- [What the task requires]:
What is needed is an exact copy of the records below, without the pictures.

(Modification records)
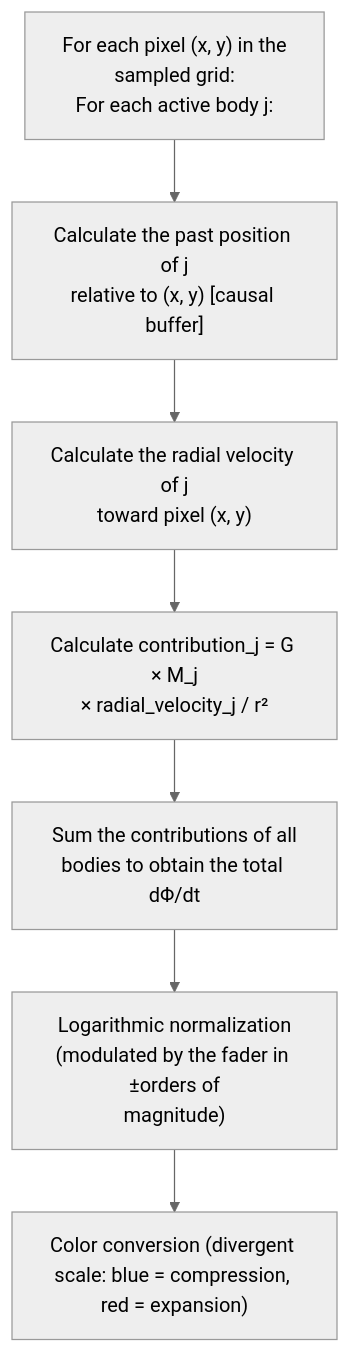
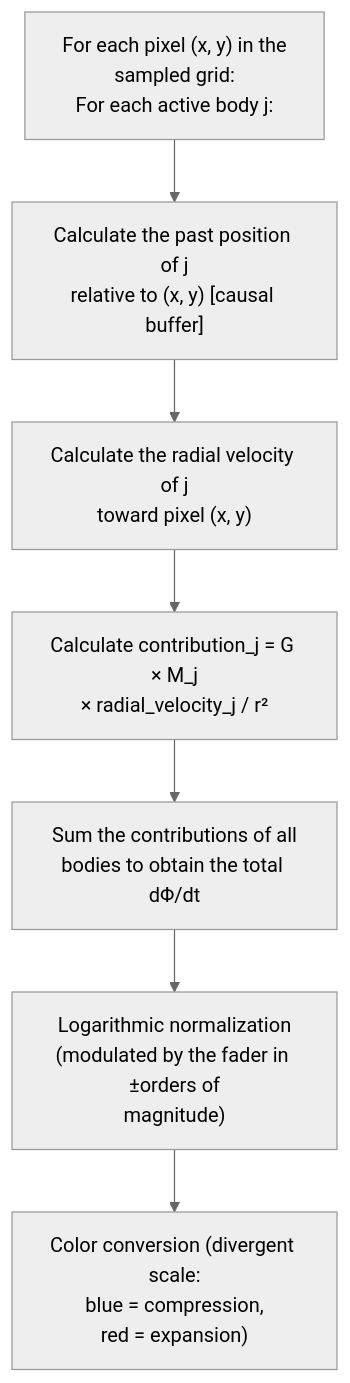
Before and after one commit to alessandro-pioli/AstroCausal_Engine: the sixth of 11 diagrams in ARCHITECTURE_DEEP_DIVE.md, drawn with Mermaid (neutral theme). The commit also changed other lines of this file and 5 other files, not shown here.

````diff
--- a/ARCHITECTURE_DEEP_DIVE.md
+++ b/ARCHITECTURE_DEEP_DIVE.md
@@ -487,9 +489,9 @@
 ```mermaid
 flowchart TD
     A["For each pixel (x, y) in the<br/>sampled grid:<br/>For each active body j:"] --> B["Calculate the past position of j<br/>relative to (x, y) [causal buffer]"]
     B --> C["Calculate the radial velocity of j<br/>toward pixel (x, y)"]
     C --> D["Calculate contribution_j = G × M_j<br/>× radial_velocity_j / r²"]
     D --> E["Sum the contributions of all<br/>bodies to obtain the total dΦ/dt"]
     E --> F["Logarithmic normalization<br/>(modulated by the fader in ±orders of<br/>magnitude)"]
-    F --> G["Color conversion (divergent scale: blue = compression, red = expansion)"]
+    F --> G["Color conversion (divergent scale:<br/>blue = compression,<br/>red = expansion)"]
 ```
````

- [Problem solution]:
Before and after one commit to alessandro-pioli/AstroCausal_Engine: the sixth of 11 diagrams in ARCHITECTURE_DEEP_DIVE.md, drawn with Mermaid (neutral theme). The commit also changed other lines of this file and 5 other files, not shown here.

````diff
--- a/ARCHITECTURE_DEEP_DIVE.md
+++ b/ARCHITECTURE_DEEP_DIVE.md
@@ -487,9 +489,9 @@
 ```mermaid
 flowchart TD
     A["For each pixel (x, y) in the<br/>sampled grid:<br/>For each active body j:"] --> B["Calculate the past position of j<br/>relative to (x, y) [causal buffer]"]
     B --> C["Calculate the radial velocity of j<br/>toward pixel (x, y)"]
     C --> D["Calculate contribution_j = G × M_j<br/>× radial_velocity_j / r²"]
     D --> E["Sum the contributions of all<br/>bodies to obtain the total dΦ/dt"]
     E --> F["Logarithmic normalization<br/>(modulated by the fader in ±orders of<br/>magnitude)"]
-    F --> G["Color conversion (divergent scale: blue = compression, red = expansion)"]
+    F --> G["Color conversion (divergent scale:<br/>blue = compression,<br/>red = expansion)"]
 ```
````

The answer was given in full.